• [Task instructions]:
How many lines below contain the word "dynamic"? Give only the number.

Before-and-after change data

<<<<

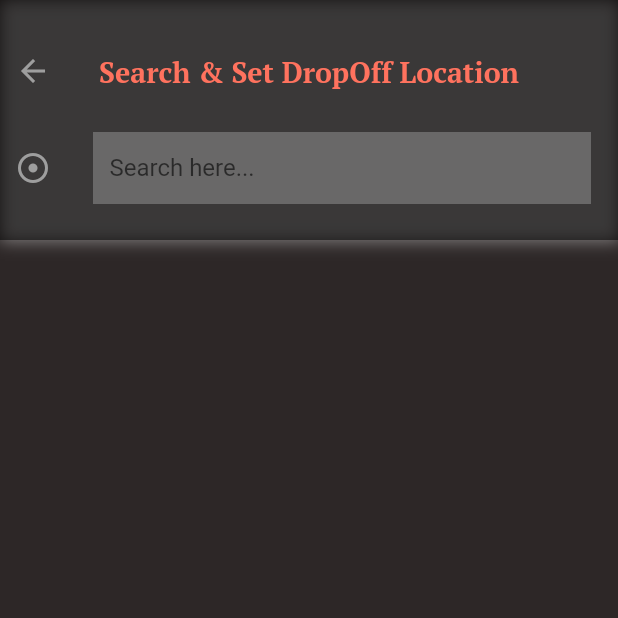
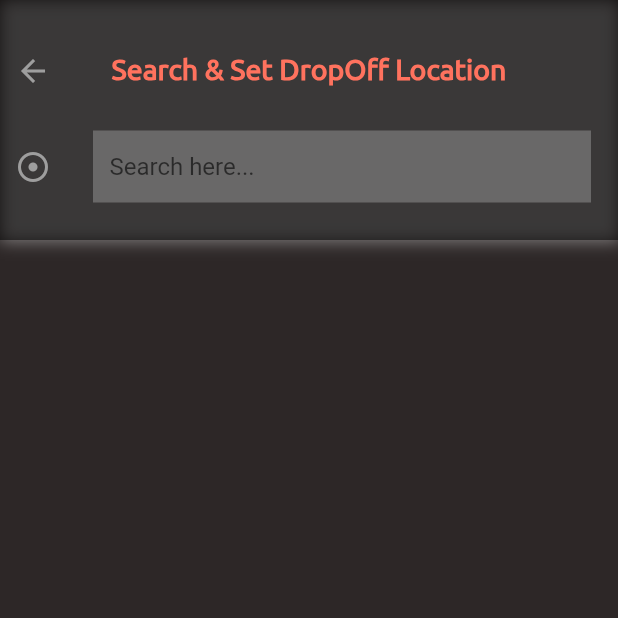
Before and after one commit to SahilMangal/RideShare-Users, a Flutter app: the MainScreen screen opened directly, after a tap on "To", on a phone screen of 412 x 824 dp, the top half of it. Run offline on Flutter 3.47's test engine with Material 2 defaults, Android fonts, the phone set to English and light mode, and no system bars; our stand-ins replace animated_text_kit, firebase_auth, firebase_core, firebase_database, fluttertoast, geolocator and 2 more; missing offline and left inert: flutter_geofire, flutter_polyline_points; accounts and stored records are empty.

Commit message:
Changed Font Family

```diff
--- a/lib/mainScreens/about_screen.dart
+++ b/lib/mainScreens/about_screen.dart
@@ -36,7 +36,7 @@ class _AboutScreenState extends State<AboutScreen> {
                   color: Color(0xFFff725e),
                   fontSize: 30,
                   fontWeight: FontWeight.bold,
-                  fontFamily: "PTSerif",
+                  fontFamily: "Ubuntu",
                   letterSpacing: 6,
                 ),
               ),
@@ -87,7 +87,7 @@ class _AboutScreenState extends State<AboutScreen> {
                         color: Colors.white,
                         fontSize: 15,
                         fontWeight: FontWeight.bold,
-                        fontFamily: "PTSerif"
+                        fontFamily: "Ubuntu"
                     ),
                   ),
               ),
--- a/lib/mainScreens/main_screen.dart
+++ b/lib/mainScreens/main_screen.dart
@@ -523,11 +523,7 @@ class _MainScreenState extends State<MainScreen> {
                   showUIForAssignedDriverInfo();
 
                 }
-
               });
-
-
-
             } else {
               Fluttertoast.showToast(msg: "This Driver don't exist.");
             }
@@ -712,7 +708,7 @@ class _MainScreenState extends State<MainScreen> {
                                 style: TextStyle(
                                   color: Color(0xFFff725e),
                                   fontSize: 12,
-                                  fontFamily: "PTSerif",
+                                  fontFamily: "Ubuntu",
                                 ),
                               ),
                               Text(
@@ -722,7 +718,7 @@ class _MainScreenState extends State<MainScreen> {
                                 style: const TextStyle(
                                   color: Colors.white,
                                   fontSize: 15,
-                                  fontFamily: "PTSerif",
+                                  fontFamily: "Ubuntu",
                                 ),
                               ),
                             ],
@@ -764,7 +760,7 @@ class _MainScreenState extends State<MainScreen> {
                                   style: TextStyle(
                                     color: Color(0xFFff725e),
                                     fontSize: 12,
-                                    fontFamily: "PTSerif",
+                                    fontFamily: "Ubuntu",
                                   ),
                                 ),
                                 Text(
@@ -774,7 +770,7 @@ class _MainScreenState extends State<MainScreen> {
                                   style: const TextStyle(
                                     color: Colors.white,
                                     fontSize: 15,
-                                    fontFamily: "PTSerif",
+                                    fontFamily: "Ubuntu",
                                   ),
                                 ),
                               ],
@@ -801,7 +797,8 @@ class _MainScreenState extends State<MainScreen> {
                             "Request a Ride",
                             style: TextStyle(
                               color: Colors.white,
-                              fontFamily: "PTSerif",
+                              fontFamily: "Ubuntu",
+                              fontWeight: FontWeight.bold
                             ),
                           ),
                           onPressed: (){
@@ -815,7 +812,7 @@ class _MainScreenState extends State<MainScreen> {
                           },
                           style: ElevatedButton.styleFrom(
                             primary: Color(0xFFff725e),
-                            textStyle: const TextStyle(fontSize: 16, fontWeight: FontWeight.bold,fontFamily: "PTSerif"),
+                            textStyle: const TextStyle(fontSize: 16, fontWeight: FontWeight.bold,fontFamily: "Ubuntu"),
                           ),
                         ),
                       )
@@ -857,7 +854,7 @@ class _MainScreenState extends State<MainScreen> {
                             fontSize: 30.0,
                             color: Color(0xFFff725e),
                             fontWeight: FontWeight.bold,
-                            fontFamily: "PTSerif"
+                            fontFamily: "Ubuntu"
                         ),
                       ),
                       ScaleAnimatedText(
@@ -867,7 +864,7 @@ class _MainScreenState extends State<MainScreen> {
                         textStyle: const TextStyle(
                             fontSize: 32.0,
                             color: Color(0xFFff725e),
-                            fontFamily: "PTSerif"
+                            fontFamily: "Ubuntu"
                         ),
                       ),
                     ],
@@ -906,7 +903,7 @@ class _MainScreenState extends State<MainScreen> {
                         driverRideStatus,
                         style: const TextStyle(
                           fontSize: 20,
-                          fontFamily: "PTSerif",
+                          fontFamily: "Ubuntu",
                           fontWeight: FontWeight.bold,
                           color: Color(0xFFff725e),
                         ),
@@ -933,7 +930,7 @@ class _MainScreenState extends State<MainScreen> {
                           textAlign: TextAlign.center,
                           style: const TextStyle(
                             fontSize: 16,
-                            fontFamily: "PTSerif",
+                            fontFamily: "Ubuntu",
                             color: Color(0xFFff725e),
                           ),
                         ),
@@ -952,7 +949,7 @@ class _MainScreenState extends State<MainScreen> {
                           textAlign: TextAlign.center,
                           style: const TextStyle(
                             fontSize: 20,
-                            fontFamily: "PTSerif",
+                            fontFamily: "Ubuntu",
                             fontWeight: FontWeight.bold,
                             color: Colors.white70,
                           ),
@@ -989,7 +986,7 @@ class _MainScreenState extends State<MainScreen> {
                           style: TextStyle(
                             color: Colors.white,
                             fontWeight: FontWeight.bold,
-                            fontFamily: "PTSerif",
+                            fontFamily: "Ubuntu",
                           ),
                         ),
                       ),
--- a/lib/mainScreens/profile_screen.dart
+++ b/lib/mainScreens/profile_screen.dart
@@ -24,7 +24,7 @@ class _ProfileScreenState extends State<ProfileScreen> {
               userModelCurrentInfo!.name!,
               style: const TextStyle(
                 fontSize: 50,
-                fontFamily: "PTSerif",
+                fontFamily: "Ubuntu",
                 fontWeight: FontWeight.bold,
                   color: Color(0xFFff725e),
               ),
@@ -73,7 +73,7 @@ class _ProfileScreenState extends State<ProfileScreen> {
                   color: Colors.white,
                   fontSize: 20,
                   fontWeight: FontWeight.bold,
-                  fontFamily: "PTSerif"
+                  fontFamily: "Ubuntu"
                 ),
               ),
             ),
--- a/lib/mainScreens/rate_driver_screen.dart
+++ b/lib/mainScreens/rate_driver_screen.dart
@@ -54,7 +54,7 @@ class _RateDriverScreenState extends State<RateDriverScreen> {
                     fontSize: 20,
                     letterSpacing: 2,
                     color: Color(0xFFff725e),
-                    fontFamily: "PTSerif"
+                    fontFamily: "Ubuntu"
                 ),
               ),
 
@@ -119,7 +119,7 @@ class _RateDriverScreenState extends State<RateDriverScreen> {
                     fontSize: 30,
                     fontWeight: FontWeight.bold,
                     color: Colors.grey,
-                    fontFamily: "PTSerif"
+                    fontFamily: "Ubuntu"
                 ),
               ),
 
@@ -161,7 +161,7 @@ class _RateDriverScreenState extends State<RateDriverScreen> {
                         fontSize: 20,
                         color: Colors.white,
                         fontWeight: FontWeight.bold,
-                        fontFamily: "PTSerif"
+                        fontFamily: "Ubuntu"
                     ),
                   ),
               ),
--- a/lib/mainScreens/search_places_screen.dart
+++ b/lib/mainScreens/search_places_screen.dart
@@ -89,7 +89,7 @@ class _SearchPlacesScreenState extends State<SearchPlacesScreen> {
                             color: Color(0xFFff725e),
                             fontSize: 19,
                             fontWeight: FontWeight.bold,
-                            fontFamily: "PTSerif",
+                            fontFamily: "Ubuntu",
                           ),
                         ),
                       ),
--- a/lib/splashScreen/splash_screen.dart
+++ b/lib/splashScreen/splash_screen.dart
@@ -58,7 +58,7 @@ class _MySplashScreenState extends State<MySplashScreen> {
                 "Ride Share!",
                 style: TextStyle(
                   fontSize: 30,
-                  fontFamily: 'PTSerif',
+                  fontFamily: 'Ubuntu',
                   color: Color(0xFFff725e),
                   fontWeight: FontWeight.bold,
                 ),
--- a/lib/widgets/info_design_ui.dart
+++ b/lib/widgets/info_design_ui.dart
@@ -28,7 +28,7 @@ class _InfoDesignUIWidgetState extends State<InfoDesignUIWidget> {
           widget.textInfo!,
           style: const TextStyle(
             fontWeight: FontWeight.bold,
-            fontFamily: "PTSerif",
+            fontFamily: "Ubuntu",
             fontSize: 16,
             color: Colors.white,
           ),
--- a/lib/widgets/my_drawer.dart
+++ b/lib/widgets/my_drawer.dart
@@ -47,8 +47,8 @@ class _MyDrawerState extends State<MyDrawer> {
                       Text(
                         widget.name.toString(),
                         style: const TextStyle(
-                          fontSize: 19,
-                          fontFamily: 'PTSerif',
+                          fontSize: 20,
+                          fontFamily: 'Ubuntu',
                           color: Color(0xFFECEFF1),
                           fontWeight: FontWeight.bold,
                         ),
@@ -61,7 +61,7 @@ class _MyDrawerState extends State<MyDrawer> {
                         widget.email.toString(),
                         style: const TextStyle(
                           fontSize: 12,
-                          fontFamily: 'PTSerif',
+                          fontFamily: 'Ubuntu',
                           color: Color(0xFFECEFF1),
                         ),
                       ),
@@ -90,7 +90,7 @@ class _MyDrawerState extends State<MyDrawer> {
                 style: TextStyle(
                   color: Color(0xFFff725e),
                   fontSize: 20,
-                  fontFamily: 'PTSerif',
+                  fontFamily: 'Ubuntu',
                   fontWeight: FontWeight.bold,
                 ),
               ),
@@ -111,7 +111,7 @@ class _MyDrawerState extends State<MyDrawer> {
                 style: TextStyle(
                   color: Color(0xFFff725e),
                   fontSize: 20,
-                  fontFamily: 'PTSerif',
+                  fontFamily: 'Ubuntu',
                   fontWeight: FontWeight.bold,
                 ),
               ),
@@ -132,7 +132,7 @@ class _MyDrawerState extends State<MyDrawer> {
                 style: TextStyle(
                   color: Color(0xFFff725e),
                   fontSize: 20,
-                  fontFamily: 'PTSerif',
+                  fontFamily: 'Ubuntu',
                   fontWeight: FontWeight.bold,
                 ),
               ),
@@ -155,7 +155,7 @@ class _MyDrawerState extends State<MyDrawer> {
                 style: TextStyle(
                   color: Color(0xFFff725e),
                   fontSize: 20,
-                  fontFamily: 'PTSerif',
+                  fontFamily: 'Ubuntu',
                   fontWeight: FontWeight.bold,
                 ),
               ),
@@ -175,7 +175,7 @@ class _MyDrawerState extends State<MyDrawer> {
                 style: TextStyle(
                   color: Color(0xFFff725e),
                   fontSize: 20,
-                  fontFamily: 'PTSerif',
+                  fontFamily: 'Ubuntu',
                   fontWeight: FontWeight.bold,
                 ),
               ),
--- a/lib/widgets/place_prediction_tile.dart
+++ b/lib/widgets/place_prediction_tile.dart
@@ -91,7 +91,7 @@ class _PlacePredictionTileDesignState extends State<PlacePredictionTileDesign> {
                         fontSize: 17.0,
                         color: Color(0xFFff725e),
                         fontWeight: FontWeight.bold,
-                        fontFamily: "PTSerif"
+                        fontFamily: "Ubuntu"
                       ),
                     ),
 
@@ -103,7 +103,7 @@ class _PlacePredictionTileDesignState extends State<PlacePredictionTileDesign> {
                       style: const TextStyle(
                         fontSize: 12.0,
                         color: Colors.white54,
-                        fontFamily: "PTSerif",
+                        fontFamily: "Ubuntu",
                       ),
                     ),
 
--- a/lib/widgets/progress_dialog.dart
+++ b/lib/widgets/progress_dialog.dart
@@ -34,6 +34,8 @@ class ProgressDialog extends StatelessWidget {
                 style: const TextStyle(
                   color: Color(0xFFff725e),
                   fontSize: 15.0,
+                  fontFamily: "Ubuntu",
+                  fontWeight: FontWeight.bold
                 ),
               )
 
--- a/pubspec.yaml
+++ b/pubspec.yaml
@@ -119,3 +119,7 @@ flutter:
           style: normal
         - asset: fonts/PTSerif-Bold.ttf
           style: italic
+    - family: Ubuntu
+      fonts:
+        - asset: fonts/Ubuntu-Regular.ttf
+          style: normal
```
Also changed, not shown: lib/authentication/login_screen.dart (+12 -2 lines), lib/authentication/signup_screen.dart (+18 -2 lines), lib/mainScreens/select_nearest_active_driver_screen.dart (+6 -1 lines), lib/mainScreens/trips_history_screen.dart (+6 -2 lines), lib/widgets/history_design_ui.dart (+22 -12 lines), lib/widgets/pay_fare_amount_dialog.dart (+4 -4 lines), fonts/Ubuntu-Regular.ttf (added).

>>>>
<<<<

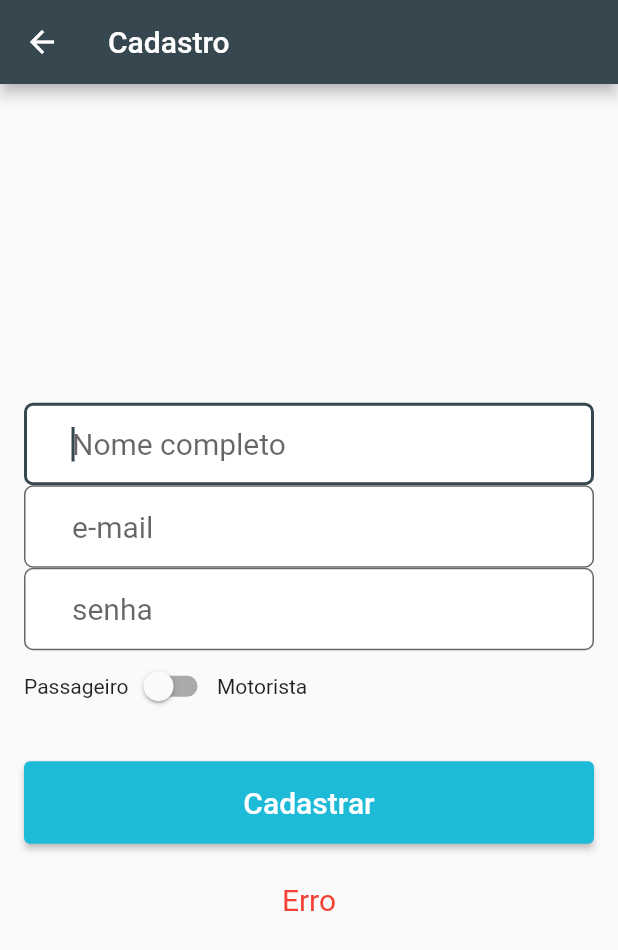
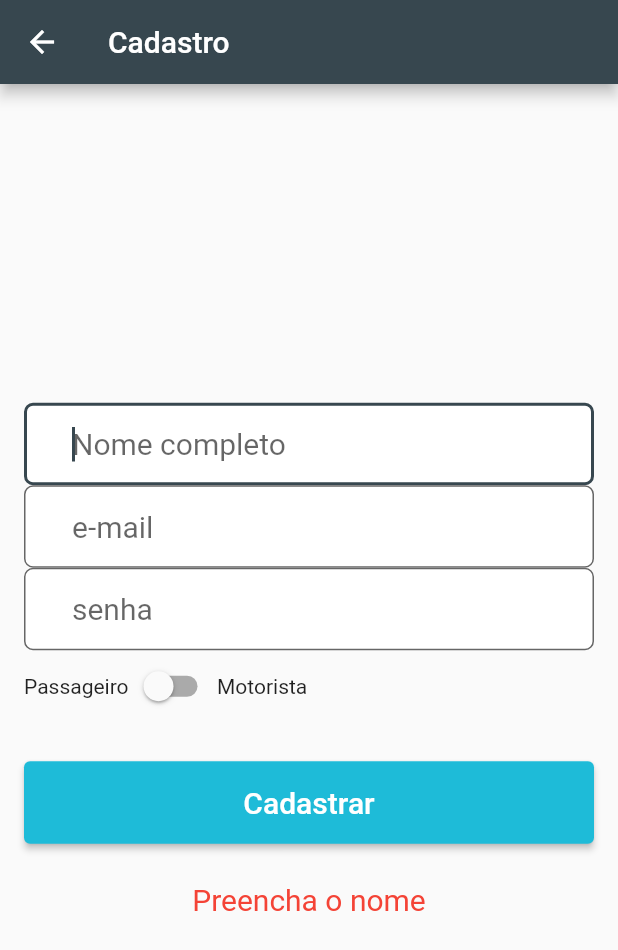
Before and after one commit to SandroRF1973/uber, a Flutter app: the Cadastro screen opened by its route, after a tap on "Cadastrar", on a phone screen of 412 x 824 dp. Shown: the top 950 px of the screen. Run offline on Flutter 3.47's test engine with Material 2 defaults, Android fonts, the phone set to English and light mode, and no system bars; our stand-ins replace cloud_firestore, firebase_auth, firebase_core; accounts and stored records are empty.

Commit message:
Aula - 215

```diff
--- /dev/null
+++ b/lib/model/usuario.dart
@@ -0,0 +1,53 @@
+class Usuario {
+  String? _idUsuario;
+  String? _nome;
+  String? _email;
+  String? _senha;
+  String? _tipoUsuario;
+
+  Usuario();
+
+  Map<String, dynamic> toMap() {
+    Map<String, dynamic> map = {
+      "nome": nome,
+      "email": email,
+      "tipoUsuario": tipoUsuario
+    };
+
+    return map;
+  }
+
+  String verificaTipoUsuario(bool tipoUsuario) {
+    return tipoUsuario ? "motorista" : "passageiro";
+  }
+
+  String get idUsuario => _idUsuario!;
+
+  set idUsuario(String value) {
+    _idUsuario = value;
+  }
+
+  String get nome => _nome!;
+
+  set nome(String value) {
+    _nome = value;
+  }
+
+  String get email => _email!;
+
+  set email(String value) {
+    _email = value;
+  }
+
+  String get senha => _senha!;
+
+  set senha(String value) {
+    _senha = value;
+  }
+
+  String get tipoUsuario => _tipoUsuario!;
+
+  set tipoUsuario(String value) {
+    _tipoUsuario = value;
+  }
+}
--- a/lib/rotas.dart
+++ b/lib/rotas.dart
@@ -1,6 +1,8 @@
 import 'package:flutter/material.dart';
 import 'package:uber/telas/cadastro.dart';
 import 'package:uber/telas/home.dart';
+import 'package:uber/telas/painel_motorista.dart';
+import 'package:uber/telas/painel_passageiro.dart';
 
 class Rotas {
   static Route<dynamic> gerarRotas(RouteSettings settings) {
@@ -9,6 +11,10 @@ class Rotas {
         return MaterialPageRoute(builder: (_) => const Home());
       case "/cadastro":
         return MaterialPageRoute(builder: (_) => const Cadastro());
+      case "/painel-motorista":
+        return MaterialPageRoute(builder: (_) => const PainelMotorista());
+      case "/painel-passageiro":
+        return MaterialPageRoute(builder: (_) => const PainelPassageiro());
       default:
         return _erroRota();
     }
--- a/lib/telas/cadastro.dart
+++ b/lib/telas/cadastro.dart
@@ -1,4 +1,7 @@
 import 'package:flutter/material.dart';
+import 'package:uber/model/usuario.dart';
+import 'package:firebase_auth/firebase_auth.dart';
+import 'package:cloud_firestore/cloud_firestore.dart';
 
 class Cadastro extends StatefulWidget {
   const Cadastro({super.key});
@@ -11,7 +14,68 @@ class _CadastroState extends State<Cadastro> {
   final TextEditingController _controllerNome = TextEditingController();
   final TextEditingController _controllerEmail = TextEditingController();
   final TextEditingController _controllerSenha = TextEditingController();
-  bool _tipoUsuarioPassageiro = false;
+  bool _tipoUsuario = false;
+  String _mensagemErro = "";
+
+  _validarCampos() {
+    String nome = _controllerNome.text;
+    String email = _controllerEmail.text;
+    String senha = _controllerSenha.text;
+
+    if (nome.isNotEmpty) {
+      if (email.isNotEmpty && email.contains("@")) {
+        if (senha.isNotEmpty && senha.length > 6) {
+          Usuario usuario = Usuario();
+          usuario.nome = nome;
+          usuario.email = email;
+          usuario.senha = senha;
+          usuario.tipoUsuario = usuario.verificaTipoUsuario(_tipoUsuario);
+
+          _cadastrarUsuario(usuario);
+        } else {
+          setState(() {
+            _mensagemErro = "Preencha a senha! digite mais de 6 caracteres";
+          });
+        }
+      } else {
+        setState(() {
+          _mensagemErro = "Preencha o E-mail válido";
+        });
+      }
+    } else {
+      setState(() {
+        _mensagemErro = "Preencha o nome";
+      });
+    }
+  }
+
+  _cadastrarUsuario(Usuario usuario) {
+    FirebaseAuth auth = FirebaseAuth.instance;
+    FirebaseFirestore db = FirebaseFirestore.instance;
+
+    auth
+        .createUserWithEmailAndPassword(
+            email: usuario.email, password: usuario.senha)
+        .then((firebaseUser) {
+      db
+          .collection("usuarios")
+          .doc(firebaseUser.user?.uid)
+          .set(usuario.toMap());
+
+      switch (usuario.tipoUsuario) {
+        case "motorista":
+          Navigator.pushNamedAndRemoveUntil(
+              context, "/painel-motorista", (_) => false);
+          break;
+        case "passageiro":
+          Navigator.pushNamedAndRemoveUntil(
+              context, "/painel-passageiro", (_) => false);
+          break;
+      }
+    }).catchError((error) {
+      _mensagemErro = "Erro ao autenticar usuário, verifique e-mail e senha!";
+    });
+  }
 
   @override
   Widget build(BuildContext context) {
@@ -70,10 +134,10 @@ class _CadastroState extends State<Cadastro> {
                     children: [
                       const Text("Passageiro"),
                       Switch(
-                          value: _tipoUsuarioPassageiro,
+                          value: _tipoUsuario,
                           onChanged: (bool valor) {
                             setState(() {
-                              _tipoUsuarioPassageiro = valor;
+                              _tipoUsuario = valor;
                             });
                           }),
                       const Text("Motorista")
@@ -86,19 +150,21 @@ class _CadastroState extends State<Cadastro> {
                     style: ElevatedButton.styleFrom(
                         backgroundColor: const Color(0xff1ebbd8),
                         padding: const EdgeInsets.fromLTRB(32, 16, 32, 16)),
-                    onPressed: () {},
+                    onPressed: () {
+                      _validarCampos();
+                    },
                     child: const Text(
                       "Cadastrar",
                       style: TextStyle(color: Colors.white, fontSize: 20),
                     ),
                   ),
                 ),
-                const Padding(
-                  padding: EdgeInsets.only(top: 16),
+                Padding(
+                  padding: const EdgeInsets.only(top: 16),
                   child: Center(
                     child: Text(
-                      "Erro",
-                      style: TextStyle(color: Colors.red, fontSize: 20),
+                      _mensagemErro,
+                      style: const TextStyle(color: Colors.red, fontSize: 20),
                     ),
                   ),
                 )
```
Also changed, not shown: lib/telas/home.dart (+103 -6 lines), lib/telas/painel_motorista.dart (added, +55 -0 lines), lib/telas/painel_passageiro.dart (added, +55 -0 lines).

>>>>

• [Written solution]:
3